Last week, the Council of Australian Governments (COAG) Reform Council issued its latest report on the progress of health in the nation in comparison with the 2008 National Health Agreement.
Unfortunately, the news isn’t very good. Nearly two-thirds of Australians (63%) are overweight or obese, according to the report. The report notes that as a result diabetes is on the rise in the country, and will continue to go up as a result of increasing obesity rates.
One of the serious concerns about diabetes is that it can increase your risk of gum disease and eventual loss of teeth. If you’ve been diagnosed with diabetes, it’s time to talk to your dentist right away and find out what is the current state of your smile.
How Diabetes Increases Dental Risk
Diabetes is a systemic illness with impacts on every part of your body. It has many potential impacts on your oral health that overall increase your risk of cavities, gum disease, and tooth loss.
One way that diabetes increases your risk is by decreasing your saliva flow. Saliva is your body’s first line of defense against oral bacteria. It’s toxic to them and it helps to regulate acidity in your mouth. Without saliva, oral bacteria are more likely to thrive, resulting in increased risk of cavities and gum disease.

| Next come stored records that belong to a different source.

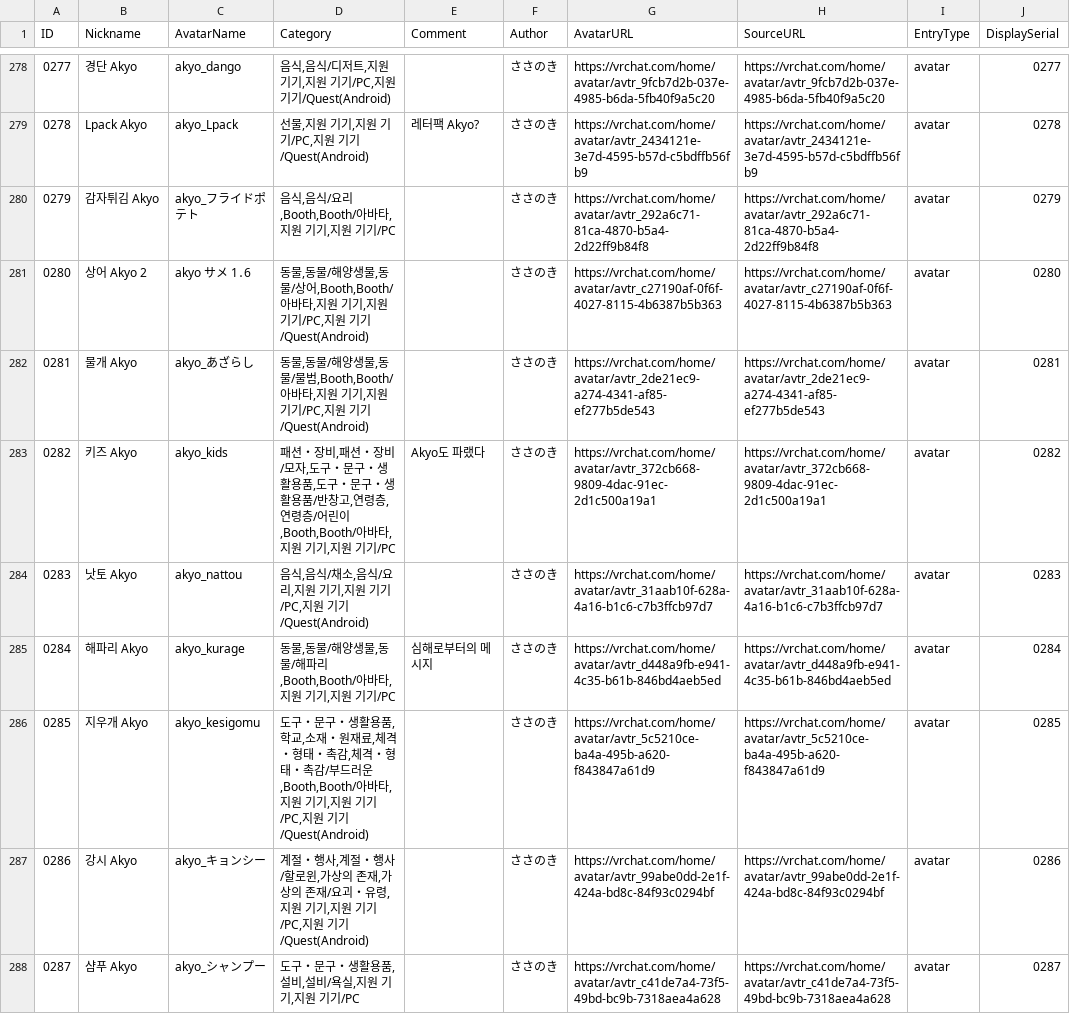
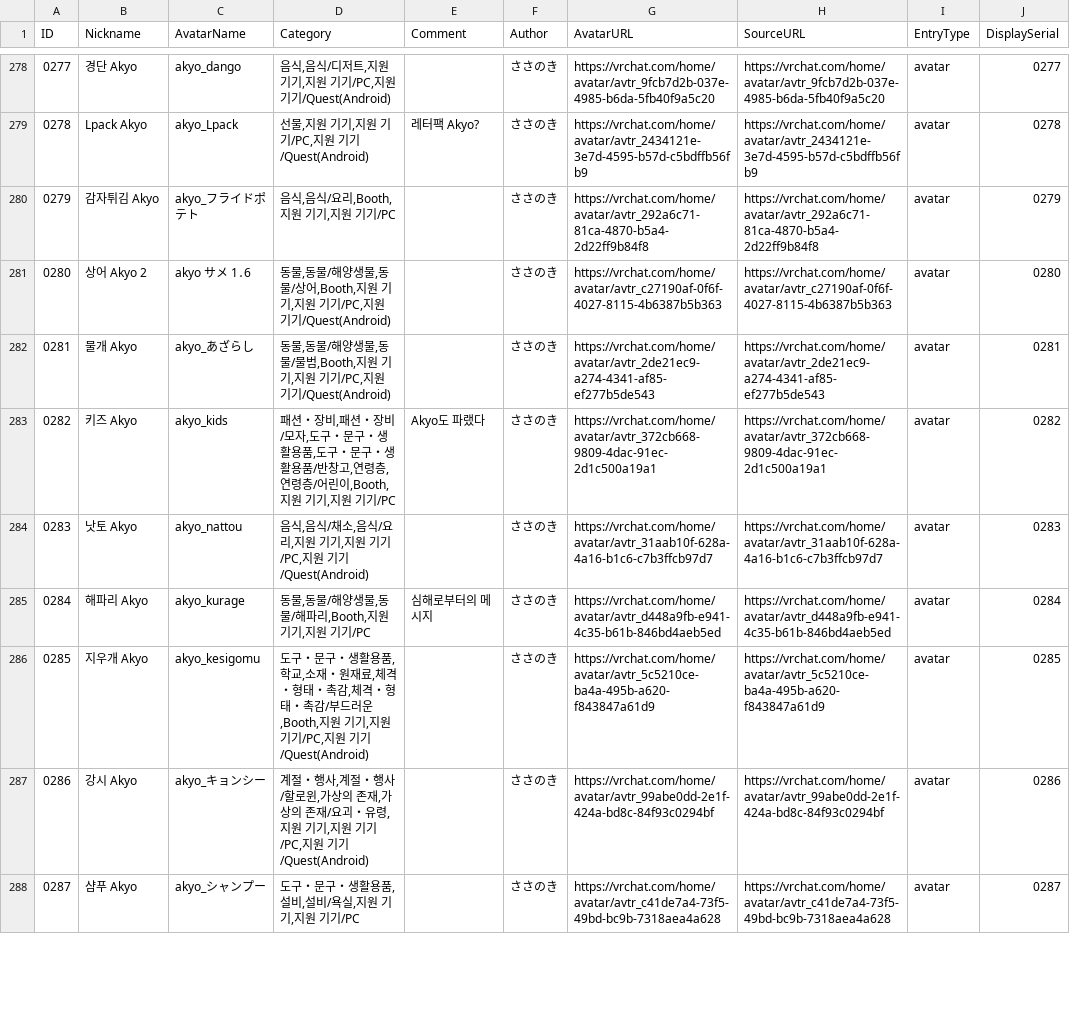
Before and after one commit to rad-vrc/akyodex, a CSV file: data/akyo-data-ko.csv, drawn as a sheet; only a part is shown, gaps mark what is left out; the diff covers the shown part only; the diff names each change by its address in the sheet, - before the commit and + after, or states it on an @@ line.

```diff
--- a/data/akyo-data-ko.csv
+++ b/data/akyo-data-ko.csv
-D280 (Category): 음식,음식/요리,Booth,Booth/아바타,지원 기기,지원 기기/PC
+D280 (Category): 음식,음식/요리,Booth,지원 기기,지원 기기/PC
-D281 (Category): …물/상어,Booth,Booth/아바타,지원 기…
+D281 (Category): …물/상어,Booth,지원 기…
-D282 (Category): …물/물범,Booth,Booth/아바타,지원 기…
+D282 (Category): …물/물범,Booth,지원 기…
-D283 (Category): …/어린이,Booth,Booth/아바타,지원 기…
+D283 (Category): …/어린이,Booth,지원 기…
-D285 (Category): 동물,동물/해양생물,동물/해파리,Booth,Booth/아바타,지원 기기,지원 기기/PC
+D285 (Category): 동물,동물/해양생물,동물/해파리,Booth,지원 기기,지원 기기/PC
-D286 (Category): …부드러운,Booth,Booth/아바타,지원 기…
+D286 (Category): …부드러운,Booth,지원 기…
```
Also changed, not shown: 188 edited cells elsewhere in this file, data/akyo-data-en.csv, data/akyo-data-ja.csv, 11 other files.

Diabetes also affects blood flow in your body, which means that your gums are resource-starved, which can make it harder for your body to fight infections such as gum disease. To make it worse, your white blood cells are also impaired by diabetes.
Limited blood also makes it harder for them to heal up from damage they may suffer from bacteria, which means that you can suffer worse damage from the same level of infection.
Diabetes may also impact how you eat. Eating more smaller meals throughout the day might be good for your diabetes, but it can put your teeth and gums at risk.
But a diabetes diagnosis isn’t necessarily a death sentence for your teeth. With proper care, you can still keep your teeth healthy for a lifetime. Here are some tips:
- Keep your blood sugar under control. Effects of diabetes are lessened if it’s controlled.
- See your dentist right away to find out if diabetes is affecting your oral health.
- Make regular teeth cleaning and oral hygiene visits, at least twice a year and more if your dentist recommends it.
- Brush and floss your teeth as recommended. Your dentist may recommend that you brush after every time you eat, but make sure this is what your dentist wants for you–sometimes this can lead to tooth erosion.
Unfortunately, the COAG report also said that about 20% of Australians aren’t going to the dentist these days, often because of the expense. (Although going to the dentist can save you money).
If you’ve been diagnosed with diabetes and are looking for a dentist in the Baulkham Hills area of Sydney, please call (02) 9686 7375 for an appointment at My Hills Dentist today.